Faired motorcycles have always held a special place in my heart. They have a great sense of style, are attention seekers and at the same time, protect you from the muck in the rain. So, when TVS offered the motorcycle this late for a review, I couldn’t let the opportunity pass. So, how is the low capacity motorcycle that is built in conjunction with BMW, work in the real world? Let’s find out.
TVS Apache RR310 Engine
The 313cc engine isn’t an epitome of refinement. Unlike the units from Yamaha or even Bajaj, this one seems to have a gruff note. This gruffness vanishes once the motor has warmed up nicely but you still sometimes feel it. The TVS Apache RR310 produces 34PS/27Nm and in the interest of mass centralisation is reverse tilted. There is a decent spread of torque at the lower end, especially with a pillion on board, the motorcycle doesn’t get bogged down. However, that being said, the bike hates low revs. More often than not, you will end up stalling the motorcycle if you assume it will easily do 20kmph in second gear.
Mid range though is strong and TVS Apache RR310 engine pulls cleanly. However, past 6,500rpm, there are vibrations through the tank and seat. The top speed I registered was 141kmph. This though was before I ran out of road. Technically, the top speed will be 10-15kmph more. Efficiency wise, the TVS Apache RR310 returned around 23kmpl in city and 26kmpl on the highway. Not the most efficient 300cc motorcycle out there but decent enough.
TVS Apache RR310 Ride and handling

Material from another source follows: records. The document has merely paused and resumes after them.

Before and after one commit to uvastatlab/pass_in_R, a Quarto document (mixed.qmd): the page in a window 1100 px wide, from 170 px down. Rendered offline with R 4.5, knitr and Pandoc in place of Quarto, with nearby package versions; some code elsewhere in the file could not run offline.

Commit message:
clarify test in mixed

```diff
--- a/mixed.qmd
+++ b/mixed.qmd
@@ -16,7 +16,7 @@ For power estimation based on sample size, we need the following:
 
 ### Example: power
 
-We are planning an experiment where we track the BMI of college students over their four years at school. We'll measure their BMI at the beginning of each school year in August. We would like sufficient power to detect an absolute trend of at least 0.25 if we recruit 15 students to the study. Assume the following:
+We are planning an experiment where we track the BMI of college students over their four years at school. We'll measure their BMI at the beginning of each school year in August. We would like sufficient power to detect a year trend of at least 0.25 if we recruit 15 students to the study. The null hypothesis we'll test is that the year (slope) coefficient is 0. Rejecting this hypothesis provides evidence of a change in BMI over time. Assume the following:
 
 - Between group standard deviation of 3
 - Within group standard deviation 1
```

This is a sports bike and it is supposed to handle really well. The thing is that it also has to deal with pothole riddled roads. Thankfully, TVS engineers have designed it to have the best of both worlds. Not only will it increase your confidence as an aspiring racer but the TVS Apache RR310 will also caress your butt and tell you that all’s well in the less than perfect Indian roads. Kudos to the designers. The Apache RR310 will also not make you feel like you’re seated on top of a frying pan. The hot air from the engine is deflected onto the rider’s toes and not knees.
In cut throat traffic, the Apache has no qualms making quick u-turns or slicing through a sea of cars. The mirrors don’t impede vision though they jut out more than I would have liked. TVS has provided disc brakes at both the ends with non-switchable ABS. These work perfectly fine and will keep the rider confident in all situations.

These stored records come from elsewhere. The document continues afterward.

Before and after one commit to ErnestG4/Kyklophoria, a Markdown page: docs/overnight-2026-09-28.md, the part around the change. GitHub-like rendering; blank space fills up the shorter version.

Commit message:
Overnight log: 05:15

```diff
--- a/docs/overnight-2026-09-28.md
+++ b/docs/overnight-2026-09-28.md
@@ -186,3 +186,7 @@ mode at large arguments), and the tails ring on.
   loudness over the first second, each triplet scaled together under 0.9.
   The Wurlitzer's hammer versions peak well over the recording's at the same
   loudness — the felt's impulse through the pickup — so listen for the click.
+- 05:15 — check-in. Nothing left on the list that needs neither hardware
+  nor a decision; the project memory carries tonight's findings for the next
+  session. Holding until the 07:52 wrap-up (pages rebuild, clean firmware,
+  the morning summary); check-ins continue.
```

TVS Apache RR310 Looks and Features
This one looks like a million bucks. There are no two dimensions to it. In flesh, TVS Apache RR310 looks much better than in the pictures. The red paint scheme is very fetching though there is a black paint scheme available as well. The twin LED projector headlights have a great throw in the night. The fairing also has what they call shark fins to help deflect the air flow from the engine. The fuel tank looks nicely sculpted as well. While seat feels a bit flat, it will not cause you any sort of discomfort even for longer rides. The pillion seat is a tad smaller than that of the Yamaha R15 but at the same time, it is nearly as comfortable. Though there is nothing for the pillion to hold on to, except the rider. The tail lights are very likable LED units and amplify the Ducati inspired design language.
We didn’t particularly like the switches. They tend to stick and aren’t back-lit too. This takes away from the premium feeling. TVS though has provided for a hazard light switch near the meter console.
At Rs 2.13 lakh, ex-Mumbai, the TVS Apache RR310 is one of the most affordable fully faired 300cc motorcycles out there. It boasts great build quality, has a decent engine as well as performance. TVS could have added a bit more grunt to the motor though. The constant gear shifting too could be done away with by providing more low end torque. All in all, the Apache RR310 is the stepping stone to many a budding racer. Just like the Yamaha YZF-R15!